Glucagon-like peptide 1 (GLP-1) agonists, more commonly known by such brand names as Ozempic and Wegovy, are medications that have gained widespread attention, known for their ability to help people lose weight.

However, research has demonstrated side effects among patients taking the medication, including biliary disease (diseases of the gallbladder and bile ducts), pancreatitis (inflammation of the pancreas), bowel obstruction, and gastroparesis (delayed emptying of the stomach contents into the small intestine).

These medications work by activating receptors in the pancreas to enhance insulin release and decrease the release of another hormone, glucagon. They also decrease appetite though their action of slowing gastric emptying, which affects your central nervous system.

While this is the reason the drugs result in successful weight loss, the function may also contribute to negative side effects. Severe side effects can include potential long-term problems on the thyroid gland and pancreas.

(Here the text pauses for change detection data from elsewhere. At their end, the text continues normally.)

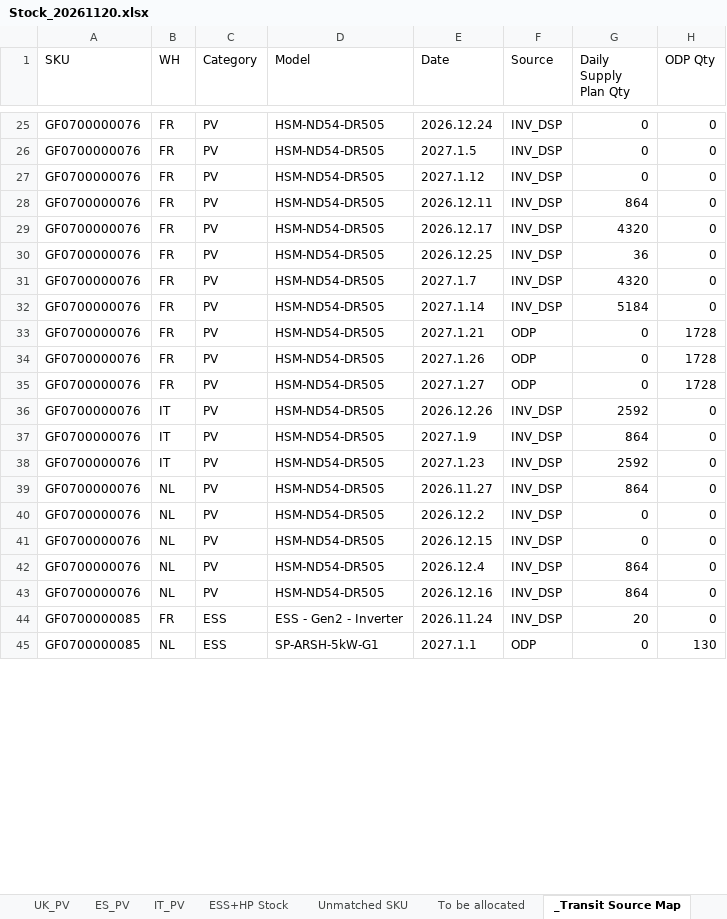
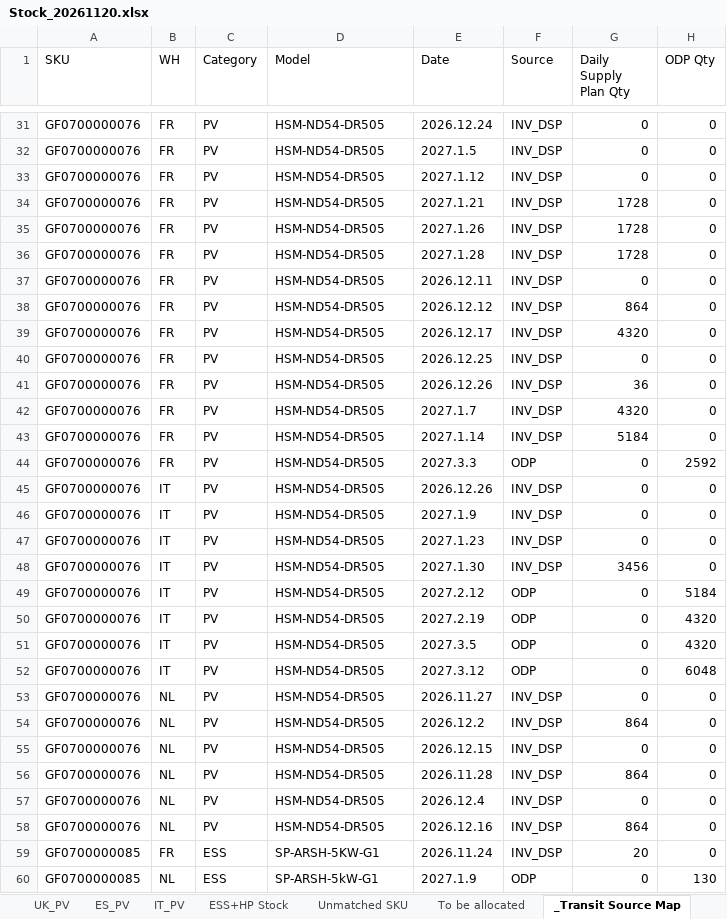
Before and after one commit to hantsuii/EUPV2026, an Excel workbook: Stcok History/Stock_20261120.xlsx, sheet _Transit Source Map, drawn as a sheet; only a part is shown, gaps mark what is left out; values as stored, in another font and other column widths than the file's, no borders; addresses are those after the commit; the diff covers the shown part only; the diff names each change by its address in the sheet, - before the commit and + after, or states it on an @@ line.

```diff
--- a/Stcok History/Stock_20261120.xlsx (sheet _Transit Source Map)
+++ b/Stcok History/Stock_20261120.xlsx (sheet _Transit Source Map)
+row 34: GF0700000076 | FR | PV | HSM-ND54-DR505 | 2027.1.21 | INV_DSP | 1728 | 0
+row 35: GF0700000076 | FR | PV | HSM-ND54-DR505 | 2027.1.26 | INV_DSP | 1728 | 0
+row 36: GF0700000076 | FR | PV | HSM-ND54-DR505 | 2027.1.28 | INV_DSP | 1728 | 0
+row 37: GF0700000076 | FR | PV | HSM-ND54-DR505 | 2026.12.11 | INV_DSP | 0 | 0
-E38 (Date): 2026.12.11
+E38 (Date): 2026.12.12
+row 40: GF0700000076 | FR | PV | HSM-ND54-DR505 | 2026.12.25 | INV_DSP | 0 | 0
-E41 (Date): 2026.12.25
+E41 (Date): 2026.12.26
-E44 (Date): 2027.1.21
+E44 (Date): 2027.3.3
-H44 (ODP Qty): 1728
+H44 (ODP Qty): 2592
-B45:B46 (WH): FR
+B45:B46 (WH): IT
-E45 (Date): 2027.1.26
+E45 (Date): 2026.12.26
-F45:F46 (Source): ODP
+F45:F46 (Source): INV_DSP
-H45:H46 (ODP Qty): 1728
+H45:H46 (ODP Qty): 0
-E46 (Date): 2027.1.27
+E46 (Date): 2027.1.9
-E47 (Date): 2026.12.26
+E47 (Date): 2027.1.23
-G47 (Daily Supply Plan Qty): 2592
+G47 (Daily Supply Plan Qty): 0
-E48 (Date): 2027.1.9
+E48 (Date): 2027.1.30
-G48 (Daily Supply Plan Qty): 864
+G48 (Daily Supply Plan Qty): 3456
+row 49: GF0700000076 | IT | PV | HSM-ND54-DR505 | 2027.2.12 | ODP | 0 | 5184
+row 50: GF0700000076 | IT | PV | HSM-ND54-DR505 | 2027.2.19 | ODP | 0 | 4320
+row 51: GF0700000076 | IT | PV | HSM-ND54-DR505 | 2027.3.5 | ODP | 0 | 4320
-E52 (Date): 2027.1.23
+E52 (Date): 2027.3.12
-F52 (Source): INV_DSP
+F52 (Source): ODP
-G52 (Daily Supply Plan Qty): 2592
+G52 (Daily Supply Plan Qty): 0
-H52 (ODP Qty): 0
+H52 (ODP Qty): 6048
-G53 (Daily Supply Plan Qty): 864
+G53 (Daily Supply Plan Qty): 0
-G54 (Daily Supply Plan Qty): 0
+G54 (Daily Supply Plan Qty): 864
-E56 (Date): 2026.12.4
+E56 (Date): 2026.11.28
+row 57: GF0700000076 | NL | PV | HSM-ND54-DR505 | 2026.12.4 | INV_DSP | 0 | 0
-D59 (Model): ESS - Gen2 - Inverter
+D59 (Model): SP-ARSH-5KW-G1
-E60 (Date): 2027.1.1
+E60 (Date): 2027.1.9
```
Also changed, not shown: 93 added rows, 22 removed rows and 279 edited cells elsewhere in this sheet, sheet ESS+HP Stock, sheet FR_PV, sheet NL_PV, sheet Domestic Stock ESS, sheet Domestic Stock PV, sheet IT_PV, 4 more sheets.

In a new study, published earlier this month in JAMA, researchers decided to explore these adverse side effects associated with GLP-1 agonists. The study’s results indicated that the use of GLP-1 agonists for weight loss was linked to a greater risk of pancreatitis, gastroparesis, and bowel obstruction. The rapid weight loss associated with these medications causes an increased flux of cholesterol through the gallbladder, which can promote the growth of gallstones. These stones can trigger pancreatitis.

The FDA, along with researchers and patients, have noted various side effects, ranging from mild to severe, associated with using these injectable drugs, including:

  • Nausea, abdominal pain, constipation, heartburn, diarrhea or vomiting

  • Rash, itching, swelling

  • Difficulty breathing or swallowing

  • Vision changes, fainting or dizziness

  • Rapid heartbeat

  • Pain at the injection site

  • Loss of buccal fat, also known as “Ozempic face”

  • Your blood sugar may drop too low if you take this drug with other blood sugar-lowering medications

  • You may regain some or all of the weight when you stop taking the drug

muscle loss

There is real concern about the connection to lost muscle mass. A 2021 clinical trial on semaglutide found that about 40% of the weight people lost came from lean mass, including muscle tissue.

“But I do think it is incredibly important to warn patients of this possibility and emphasize the important of exercise, particularly strength training and not just cardio, to preserve their muscle strength and mass."

- Shauna Levy, MD, medical director of Tulane Hospital’s Bariatric and Weight Loss Center.

Muscle changes can be dangerous for older adults

Muscle loss can be particularly problematic for people over 50 since it becomes harder and harder to regain muscle as you age.

“There’s a generalized decline in muscle strength and mass as people age, and it really tends to accelerate later in life. Patients with metabolic disorders like diabetes and obesity have higher rates of sarcopenia."

- Jeremy Walston, MD, co-director of the Biology of Healthy Aging program at Johns Hopkins.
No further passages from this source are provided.